Few film composers have left such a legacy of music as John Barry. With over a hundred scores, five Academy Awards, four Grammys and a BAFTA he was much decorated and enormously popular. He could write across a range of genres from James Bond films (eleven of them) to comedies and epic westerns. His early pop success with the John Barry Seven led to scoring his first film, Beat Girl (with Adam Faith). His trademark style was a mixture of dynamic brass, slinky jazz, rousing military cadences and evocative sweeping string melodies. His influences are eclectic and include Chet Baker, Stan Kenton and Carl Orff, as well as Eric Wolfgang Korngold and Max Steiner.
The Philharmonia Orchestra presented a varied and wide-ranging selection of Barry’s work with Nicholas Dodd (who has conducted for five Bond films). There were no accompanying visuals but Robert Lindsay introduced the selections with the occasional droll comment.
After his sensational arrangements of Monty Norman’s music for Dr No, Barry became the Bond producers’ composer of choice and an indelible part of the film’s success. His score for Goldfinger became the archetypal Bond theme as well as Barry’s most-famous piece. Even without Shirley Bassey, the Philharmonia delivered it with brassy panache. It’s a shame that more of On Her Majesty’s Secret Service wasn’t played as it is a dazzling score. Nevertheless, there were rarities including the attractive Moviola, which was jettisoned from The Prince of Tides, and the introspective and touching Somewhere in Time.

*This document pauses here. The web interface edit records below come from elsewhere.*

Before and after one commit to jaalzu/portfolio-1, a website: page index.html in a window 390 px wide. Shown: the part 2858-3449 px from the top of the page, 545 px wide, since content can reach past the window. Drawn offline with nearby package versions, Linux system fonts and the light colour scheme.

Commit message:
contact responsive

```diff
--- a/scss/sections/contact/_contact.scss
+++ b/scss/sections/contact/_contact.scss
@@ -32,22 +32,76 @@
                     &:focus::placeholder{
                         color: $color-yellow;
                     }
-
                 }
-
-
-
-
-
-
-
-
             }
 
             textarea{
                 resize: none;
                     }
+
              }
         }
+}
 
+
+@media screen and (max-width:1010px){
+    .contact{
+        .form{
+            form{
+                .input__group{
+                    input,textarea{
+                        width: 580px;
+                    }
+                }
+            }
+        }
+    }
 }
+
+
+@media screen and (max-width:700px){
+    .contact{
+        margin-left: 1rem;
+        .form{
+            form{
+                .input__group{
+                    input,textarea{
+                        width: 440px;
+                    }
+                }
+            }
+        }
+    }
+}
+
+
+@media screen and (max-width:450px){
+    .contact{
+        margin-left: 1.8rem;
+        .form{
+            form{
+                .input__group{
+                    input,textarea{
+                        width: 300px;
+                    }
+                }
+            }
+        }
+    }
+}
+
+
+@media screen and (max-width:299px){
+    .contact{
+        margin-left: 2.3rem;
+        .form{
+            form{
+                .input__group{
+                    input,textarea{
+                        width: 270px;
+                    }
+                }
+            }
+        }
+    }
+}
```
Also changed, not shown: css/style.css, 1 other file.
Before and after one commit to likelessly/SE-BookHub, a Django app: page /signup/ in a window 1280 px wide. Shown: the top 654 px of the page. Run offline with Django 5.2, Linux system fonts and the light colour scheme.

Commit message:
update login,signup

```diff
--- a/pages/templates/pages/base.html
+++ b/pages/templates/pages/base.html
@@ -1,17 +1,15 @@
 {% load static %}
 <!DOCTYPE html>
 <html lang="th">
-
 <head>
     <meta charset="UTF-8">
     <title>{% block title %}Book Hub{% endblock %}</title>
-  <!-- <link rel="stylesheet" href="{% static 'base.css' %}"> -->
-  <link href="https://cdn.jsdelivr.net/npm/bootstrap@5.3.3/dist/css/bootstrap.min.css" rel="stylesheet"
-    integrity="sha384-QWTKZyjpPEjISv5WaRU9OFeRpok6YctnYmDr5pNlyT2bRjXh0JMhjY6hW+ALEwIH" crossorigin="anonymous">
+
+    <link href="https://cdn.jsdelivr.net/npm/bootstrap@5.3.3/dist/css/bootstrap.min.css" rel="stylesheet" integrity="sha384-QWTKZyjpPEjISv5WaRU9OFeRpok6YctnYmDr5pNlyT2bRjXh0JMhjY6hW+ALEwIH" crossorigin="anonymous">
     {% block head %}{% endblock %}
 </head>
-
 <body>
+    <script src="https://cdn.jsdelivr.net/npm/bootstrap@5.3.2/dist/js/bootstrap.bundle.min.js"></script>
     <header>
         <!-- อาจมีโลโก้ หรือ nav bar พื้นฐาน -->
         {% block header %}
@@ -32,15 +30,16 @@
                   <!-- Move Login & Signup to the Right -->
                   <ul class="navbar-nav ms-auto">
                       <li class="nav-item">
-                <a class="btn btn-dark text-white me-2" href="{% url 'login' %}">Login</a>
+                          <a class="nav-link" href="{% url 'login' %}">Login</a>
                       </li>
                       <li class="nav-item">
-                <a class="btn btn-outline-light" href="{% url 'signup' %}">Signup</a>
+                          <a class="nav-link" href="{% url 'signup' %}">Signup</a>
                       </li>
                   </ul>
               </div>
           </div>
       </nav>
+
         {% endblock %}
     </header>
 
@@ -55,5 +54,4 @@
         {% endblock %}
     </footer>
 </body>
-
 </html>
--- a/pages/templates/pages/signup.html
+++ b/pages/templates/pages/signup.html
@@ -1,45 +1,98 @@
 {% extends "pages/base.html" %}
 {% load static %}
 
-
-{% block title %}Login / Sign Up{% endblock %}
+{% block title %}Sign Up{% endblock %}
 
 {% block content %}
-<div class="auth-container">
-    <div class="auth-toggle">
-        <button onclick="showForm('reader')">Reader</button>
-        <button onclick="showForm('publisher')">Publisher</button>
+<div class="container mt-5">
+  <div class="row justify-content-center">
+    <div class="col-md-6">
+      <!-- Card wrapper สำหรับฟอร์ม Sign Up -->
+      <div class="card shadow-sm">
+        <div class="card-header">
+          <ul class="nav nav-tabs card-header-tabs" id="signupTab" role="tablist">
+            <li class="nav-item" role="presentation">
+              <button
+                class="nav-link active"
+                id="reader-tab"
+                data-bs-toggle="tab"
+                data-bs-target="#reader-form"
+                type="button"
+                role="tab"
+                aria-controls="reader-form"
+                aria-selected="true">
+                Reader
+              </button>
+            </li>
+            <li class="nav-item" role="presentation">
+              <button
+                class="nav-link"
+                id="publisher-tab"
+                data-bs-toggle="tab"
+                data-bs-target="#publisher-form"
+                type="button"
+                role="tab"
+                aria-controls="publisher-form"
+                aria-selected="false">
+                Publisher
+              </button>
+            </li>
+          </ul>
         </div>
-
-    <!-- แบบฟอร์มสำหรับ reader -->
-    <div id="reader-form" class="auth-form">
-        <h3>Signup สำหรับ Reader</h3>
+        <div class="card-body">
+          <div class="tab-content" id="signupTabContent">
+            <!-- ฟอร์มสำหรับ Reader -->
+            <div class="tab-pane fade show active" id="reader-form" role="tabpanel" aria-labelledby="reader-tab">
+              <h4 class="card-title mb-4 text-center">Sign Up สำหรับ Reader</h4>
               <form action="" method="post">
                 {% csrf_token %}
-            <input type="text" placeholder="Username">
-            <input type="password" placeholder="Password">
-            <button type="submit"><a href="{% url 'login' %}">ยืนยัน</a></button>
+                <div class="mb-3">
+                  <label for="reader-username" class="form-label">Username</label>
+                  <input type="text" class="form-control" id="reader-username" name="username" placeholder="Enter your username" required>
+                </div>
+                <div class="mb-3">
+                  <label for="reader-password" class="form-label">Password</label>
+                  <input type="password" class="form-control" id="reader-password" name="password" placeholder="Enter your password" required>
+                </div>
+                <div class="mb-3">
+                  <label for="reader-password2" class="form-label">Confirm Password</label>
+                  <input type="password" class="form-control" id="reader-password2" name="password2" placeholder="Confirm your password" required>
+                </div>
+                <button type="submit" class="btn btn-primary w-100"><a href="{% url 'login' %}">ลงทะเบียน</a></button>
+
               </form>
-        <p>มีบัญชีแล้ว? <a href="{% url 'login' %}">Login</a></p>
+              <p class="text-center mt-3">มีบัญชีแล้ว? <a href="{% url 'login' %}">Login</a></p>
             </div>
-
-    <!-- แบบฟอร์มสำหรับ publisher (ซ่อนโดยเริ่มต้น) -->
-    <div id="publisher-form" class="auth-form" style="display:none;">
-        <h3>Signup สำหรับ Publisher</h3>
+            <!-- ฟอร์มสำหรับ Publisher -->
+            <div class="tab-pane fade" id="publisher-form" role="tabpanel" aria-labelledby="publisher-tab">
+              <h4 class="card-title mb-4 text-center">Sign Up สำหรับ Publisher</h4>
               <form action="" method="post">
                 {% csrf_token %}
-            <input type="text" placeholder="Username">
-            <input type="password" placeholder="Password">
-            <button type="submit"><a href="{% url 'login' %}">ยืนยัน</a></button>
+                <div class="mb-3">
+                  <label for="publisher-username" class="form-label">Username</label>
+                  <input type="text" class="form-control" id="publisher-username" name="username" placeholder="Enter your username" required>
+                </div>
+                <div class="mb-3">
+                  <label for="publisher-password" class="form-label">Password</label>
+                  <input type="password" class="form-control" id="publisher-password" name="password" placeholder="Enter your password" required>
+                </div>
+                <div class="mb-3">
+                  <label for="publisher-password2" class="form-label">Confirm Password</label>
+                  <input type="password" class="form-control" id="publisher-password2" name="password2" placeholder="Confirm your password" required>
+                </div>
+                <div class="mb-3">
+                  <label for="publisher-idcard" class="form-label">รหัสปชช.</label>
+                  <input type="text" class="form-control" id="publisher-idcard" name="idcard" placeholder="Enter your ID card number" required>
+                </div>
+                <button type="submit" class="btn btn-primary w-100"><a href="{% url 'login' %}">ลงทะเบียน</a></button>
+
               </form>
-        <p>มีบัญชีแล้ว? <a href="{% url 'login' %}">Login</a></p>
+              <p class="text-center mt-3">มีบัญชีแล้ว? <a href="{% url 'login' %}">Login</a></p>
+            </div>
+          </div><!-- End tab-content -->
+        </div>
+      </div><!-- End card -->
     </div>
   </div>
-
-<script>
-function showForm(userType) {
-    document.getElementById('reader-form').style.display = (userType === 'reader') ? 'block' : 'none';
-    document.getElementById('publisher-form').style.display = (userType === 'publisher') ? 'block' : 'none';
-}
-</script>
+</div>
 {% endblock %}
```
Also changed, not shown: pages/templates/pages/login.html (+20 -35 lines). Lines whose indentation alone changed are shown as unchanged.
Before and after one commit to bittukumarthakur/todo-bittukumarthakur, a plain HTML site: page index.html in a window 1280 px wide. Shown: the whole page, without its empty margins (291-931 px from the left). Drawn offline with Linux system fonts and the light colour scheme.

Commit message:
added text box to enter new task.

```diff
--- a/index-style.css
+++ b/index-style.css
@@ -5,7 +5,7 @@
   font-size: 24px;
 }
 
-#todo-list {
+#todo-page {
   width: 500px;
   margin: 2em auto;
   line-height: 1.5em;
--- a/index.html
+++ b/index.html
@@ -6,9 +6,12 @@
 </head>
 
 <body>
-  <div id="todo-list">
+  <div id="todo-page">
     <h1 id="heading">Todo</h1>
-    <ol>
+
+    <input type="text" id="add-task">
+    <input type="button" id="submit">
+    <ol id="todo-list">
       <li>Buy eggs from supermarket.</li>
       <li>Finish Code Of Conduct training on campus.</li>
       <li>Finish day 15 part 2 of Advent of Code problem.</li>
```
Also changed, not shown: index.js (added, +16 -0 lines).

Barry could always provide scale and polish as well as intimacy and melancholy. The Philharmonia caught the forbidding quality of the bold rhythms from Zulu, and in Dances With Wolves Barry evokes the grandeur of the American West as well as rolling wagons, buffalo hunts and military attacks. This was all beautifully played and one was aware of Barry’s debt to English pastoralism as well as Mahler.
Some of these qualities – a grand counterpoint of strings with brass – are present in Out of Africa, Sydney Pollack’s nostalgic adaptation of Karen Blixen’s tale of running a coffee plantation in Kenya. Barry won an Oscar and its soaring melodies serve to bind the two main characters (played by Meryl Streep and Robert Redford) together when their very different acting styles suggest the opposite.
Barry won Oscars for both original score and song with Born Free. It can seem mawkish but Dodd led a tasteful and restrained reading with a notable emphasis on exceptional cellos and double basses. Barry could also do comedy – Dodd brought out the pathos in Chaplin, directed by Richard Attenborough, with its references to Chaplin’s own ‘Smile’ and also caught the larkiness of Barry’s 1960s’ jazz score for Richard Lester’s The Knack.
The Philharmonia was committed throughout and suitably energised by Dodd, with some notable solos. Fabrizio Falasca provided a tender violin solo for Mary, Queen of Scots and Elsa Bradley’s cimbalom dominated the theme for the TV series The Persuaders (Roger Moore and Tony Curtis). Philip Achille’s harmonica was unsentimental in the forlorn instrumental track from Midnight Cowboy. Best of all was Nick Moss’s sleazy saxophone, accompanied by chilling strings, from Body Heat. Barry’s louche instrumentation for this underrated neo-noir directed by Lawrence Kasdan is some of his most effective music.
The evening ended with the James Bond Suite drawn from five Bond films. Mike Smith’s drum-kit and Andy Pask’s bass guitar were to the fore and there was copious percussion. The strings were full-bodied in From Russia With Love and there was unrestrained brass. It encapsulated the John Barry sound at its most characteristic with rock ‘n’ roll, big band swing and romanticism all jostling for position in a hard-driving mix. Barry may not have been especially subtle but he had an innate feeling for what worked in the cinema.